» Work to be completed
Exact reproduction of all the data is required, with pictures excluded.

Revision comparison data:
--------------------------------
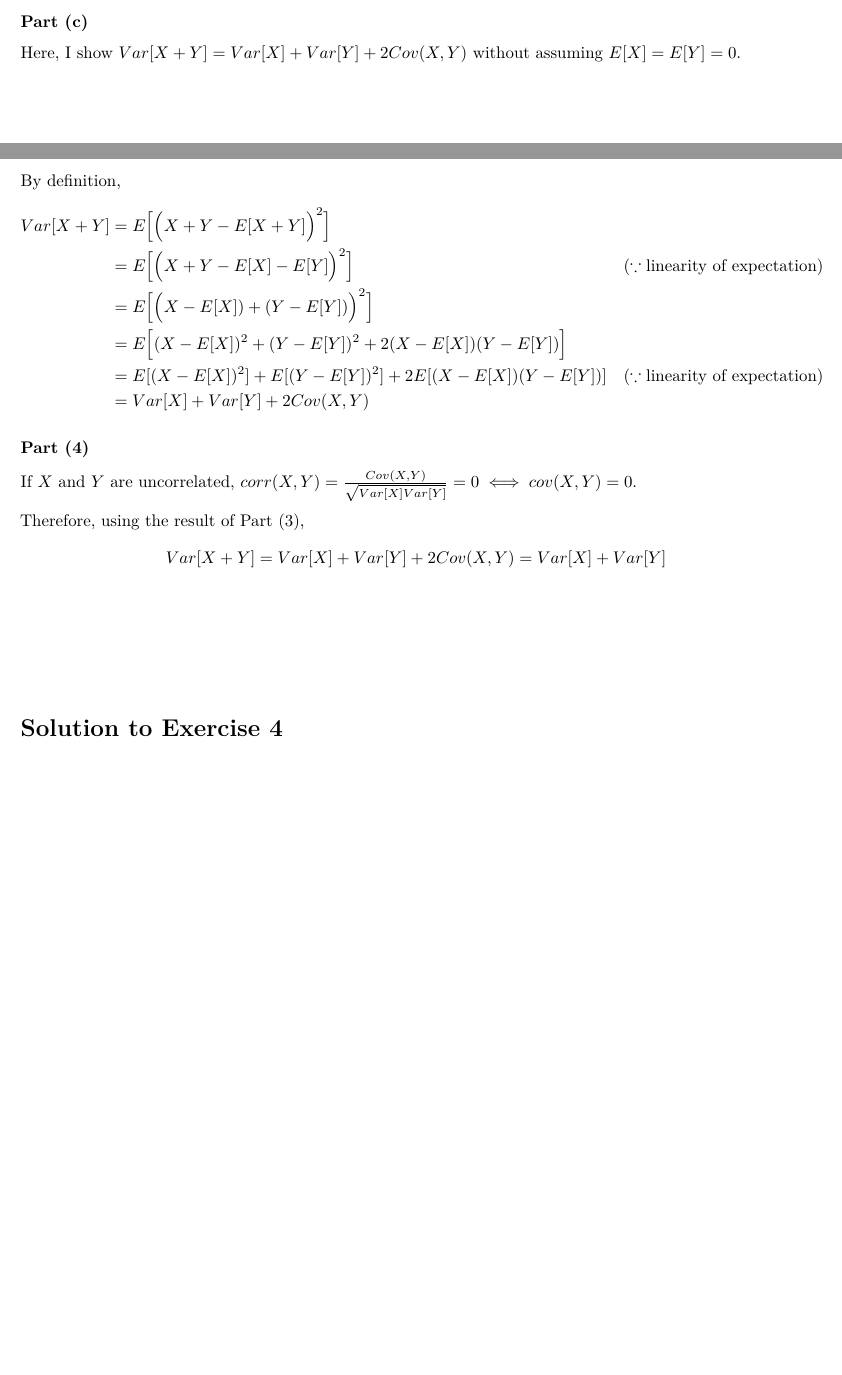
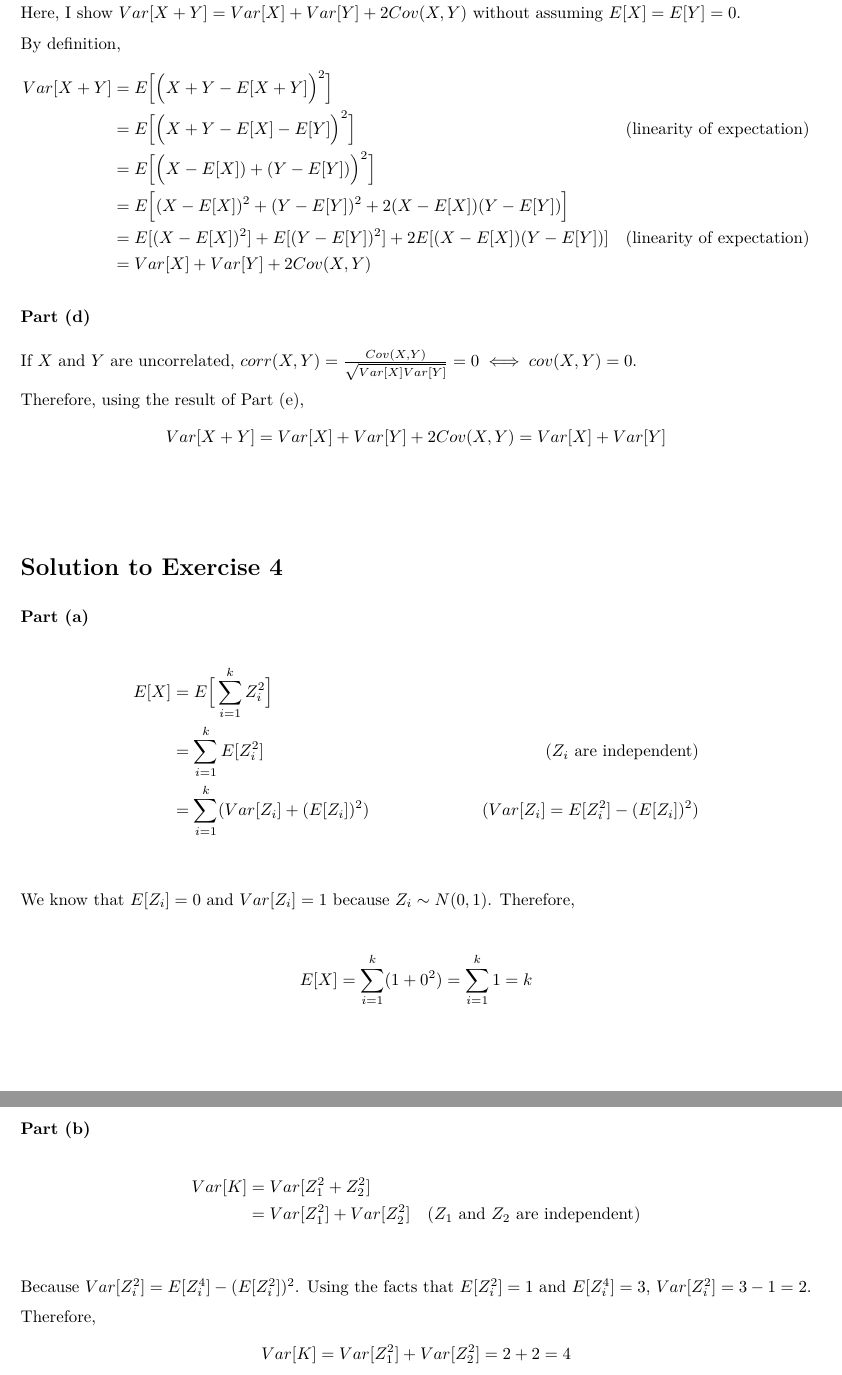
Before and after one commit to Shunkei3/apec8211-8212, an R Markdown document (Recitation/rec2/rec2_exericise_solutions.rmd): two parts of pages 2 and 3 of 3 before the commit and two parts of pages 3 and 4 of 4 after it, joined at a grey line, cut at the place of the change, the shorter picture padded with empty space. The pictures show the output file Recitation/rec2/rec2_exericise_solutions.pdf that the author committed with the source.

Commit message:
small changes in rec2 slide

```diff
--- a/Recitation/rec2/rec2_exericise_solutions.rmd
+++ b/Recitation/rec2/rec2_exericise_solutions.rmd
@@ -112,19 +112,19 @@ By definition,
 \begin{align*}
 Var[X+Y]
   &= E\Bigl[\Bigl( X+Y - E[X+Y] \Bigl)^2 \Bigl] \\
-  &= E\Bigl[\Bigl( X+Y - E[X] - E[Y] \Bigl)^2 \Bigl]   &(\because \text{linearity of expectation}) \\
+  &= E\Bigl[\Bigl( X+Y - E[X] - E[Y] \Bigl)^2 \Bigl]   &(\text{linearity of expectation}) \\
   &= E\Bigl[\Bigl(X - E[X]) + (Y - E[Y]) \Bigl)^2 \Bigl] \\
   &= E\Bigl[(X - E[X])^2 + (Y - E[Y])^2 + 2(X - E[X])(Y - E[Y])\Bigl] \\
-  &= E[(X - E[X])^2] + E[(Y - E[Y])^2] + 2E[(X - E[X])(Y - E[Y])] &(\because \text{linearity of expectation}) \\
+  &= E[(X - E[X])^2] + E[(Y - E[Y])^2] + 2E[(X - E[X])(Y - E[Y])] &(\text{linearity of expectation}) \\
   &= Var[X] + Var[Y] + 2Cov(X,Y)
 \end{align*}
 
 
-### Part (4)
+### Part (d)
 
 If $X$ and $Y$ are uncorrelated, $corr(X,Y) = \frac{Cov(X,Y)}{\sqrt{Var[X] Var[Y]}}=0 \iff cov(X,Y)=0$.
 
-Therefore, using the result of Part (3),
+Therefore, using the result of Part (e),
 \begin{align*}
 Var[X+Y] = Var[X] + Var[Y] + 2Cov(X,Y) = Var[X] + Var[Y]
 \end{align*}
@@ -136,5 +136,14 @@ Var[X+Y] = Var[X] + Var[Y] + 2Cov(X,Y) = Var[X] + Var[Y]
 # Solution to Exercise 4
 
 ### Part (a)
+\begin{align*}
+E[X]
+  &= E \Bigr[\sum_{i=1}^{k} Z_i^2 \Bigr] \\
+  &= \sum_{i=1}^{k} E[Z_i^2] \quad &(Z_i \text{ are independent}) \\
+  &= \sum_{i=1}^{k} (Var[Z_i] + (E[Z_i])^2) &(Var[Z_i] = E[Z_i^2] - (E[Z_i])^2) \\
+\end{align*}
+
+We know that $E[Z_i]=0$ and $Var[Z_i]=1$ because $Z_i \sim N(0,1)$.  Therefore,
 
 \begin{align*}
+E[X] = \sum_{i=1}^{k} (1 + 0^2) = \sum_{i=1}^{k} 1 = k
@@ -144,5 +150,16 @@ E[X]
 \end{align*}
 
 
+### Part (b)
+\begin{align*}
+Var[K]
+  &= Var[Z_1^2 + Z_2^2] \\
+  &= Var[Z_1^2] + Var[Z_2^2]  \quad (Z_1 \text{ and } Z_2 \text{ are independent})\\
+\end{align*}
 
-### Part (b)
+Because $Var[Z_i^2] = E[Z_i^4] - (E[Z_i^2])^2$. Using the facts that $E[Z_i^2]=1$ and $E[Z_i^4]=3$, $Var[Z_i^2]=3-1=2$.
+
+Therefore,
+\begin{align*}
+Var[K] = Var[Z_1^2] + Var[Z_2^2] = 2 + 2 =4
+\end{align*}
```
Also changed, not shown: README.md, Recitation/rec2/rec2_exericise_solutions.pdf, Recitation/rec2/rec2_exericise_solutions.rmd (7 more changed lines).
--------------------------------
» Finished exercise
Before and after one commit to Shunkei3/apec8211-8212, an R Markdown document (Recitation/rec2/rec2_exericise_solutions.rmd): two parts of pages 2 and 3 of 3 before the commit and two parts of pages 3 and 4 of 4 after it, joined at a grey line, cut at the place of the change, the shorter picture padded with empty space. The pictures show the output file Recitation/rec2/rec2_exericise_solutions.pdf that the author committed with the source.

Commit message:
small changes in rec2 slide

```diff
--- a/Recitation/rec2/rec2_exericise_solutions.rmd
+++ b/Recitation/rec2/rec2_exericise_solutions.rmd
@@ -112,19 +112,19 @@ By definition,
 \begin{align*}
 Var[X+Y]
   &= E\Bigl[\Bigl( X+Y - E[X+Y] \Bigl)^2 \Bigl] \\
-  &= E\Bigl[\Bigl( X+Y - E[X] - E[Y] \Bigl)^2 \Bigl]   &(\because \text{linearity of expectation}) \\
+  &= E\Bigl[\Bigl( X+Y - E[X] - E[Y] \Bigl)^2 \Bigl]   &(\text{linearity of expectation}) \\
   &= E\Bigl[\Bigl(X - E[X]) + (Y - E[Y]) \Bigl)^2 \Bigl] \\
   &= E\Bigl[(X - E[X])^2 + (Y - E[Y])^2 + 2(X - E[X])(Y - E[Y])\Bigl] \\
-  &= E[(X - E[X])^2] + E[(Y - E[Y])^2] + 2E[(X - E[X])(Y - E[Y])] &(\because \text{linearity of expectation}) \\
+  &= E[(X - E[X])^2] + E[(Y - E[Y])^2] + 2E[(X - E[X])(Y - E[Y])] &(\text{linearity of expectation}) \\
   &= Var[X] + Var[Y] + 2Cov(X,Y)
 \end{align*}
 
 
-### Part (4)
+### Part (d)
 
 If $X$ and $Y$ are uncorrelated, $corr(X,Y) = \frac{Cov(X,Y)}{\sqrt{Var[X] Var[Y]}}=0 \iff cov(X,Y)=0$.
 
-Therefore, using the result of Part (3),
+Therefore, using the result of Part (e),
 \begin{align*}
 Var[X+Y] = Var[X] + Var[Y] + 2Cov(X,Y) = Var[X] + Var[Y]
 \end{align*}
@@ -136,5 +136,14 @@ Var[X+Y] = Var[X] + Var[Y] + 2Cov(X,Y) = Var[X] + Var[Y]
 # Solution to Exercise 4
 
 ### Part (a)
+\begin{align*}
+E[X]
+  &= E \Bigr[\sum_{i=1}^{k} Z_i^2 \Bigr] \\
+  &= \sum_{i=1}^{k} E[Z_i^2] \quad &(Z_i \text{ are independent}) \\
+  &= \sum_{i=1}^{k} (Var[Z_i] + (E[Z_i])^2) &(Var[Z_i] = E[Z_i^2] - (E[Z_i])^2) \\
+\end{align*}
+
+We know that $E[Z_i]=0$ and $Var[Z_i]=1$ because $Z_i \sim N(0,1)$.  Therefore,
 
 \begin{align*}
+E[X] = \sum_{i=1}^{k} (1 + 0^2) = \sum_{i=1}^{k} 1 = k
@@ -144,5 +150,16 @@ E[X]
 \end{align*}
 
 
+### Part (b)
+\begin{align*}
+Var[K]
+  &= Var[Z_1^2 + Z_2^2] \\
+  &= Var[Z_1^2] + Var[Z_2^2]  \quad (Z_1 \text{ and } Z_2 \text{ are independent})\\
+\end{align*}
 
-### Part (b)
+Because $Var[Z_i^2] = E[Z_i^4] - (E[Z_i^2])^2$. Using the facts that $E[Z_i^2]=1$ and $E[Z_i^4]=3$, $Var[Z_i^2]=3-1=2$.
+
+Therefore,
+\begin{align*}
+Var[K] = Var[Z_1^2] + Var[Z_2^2] = 2 + 2 =4
+\end{align*}
```
Also changed, not shown: README.md, Recitation/rec2/rec2_exericise_solutions.pdf, Recitation/rec2/rec2_exericise_solutions.rmd (7 more changed lines).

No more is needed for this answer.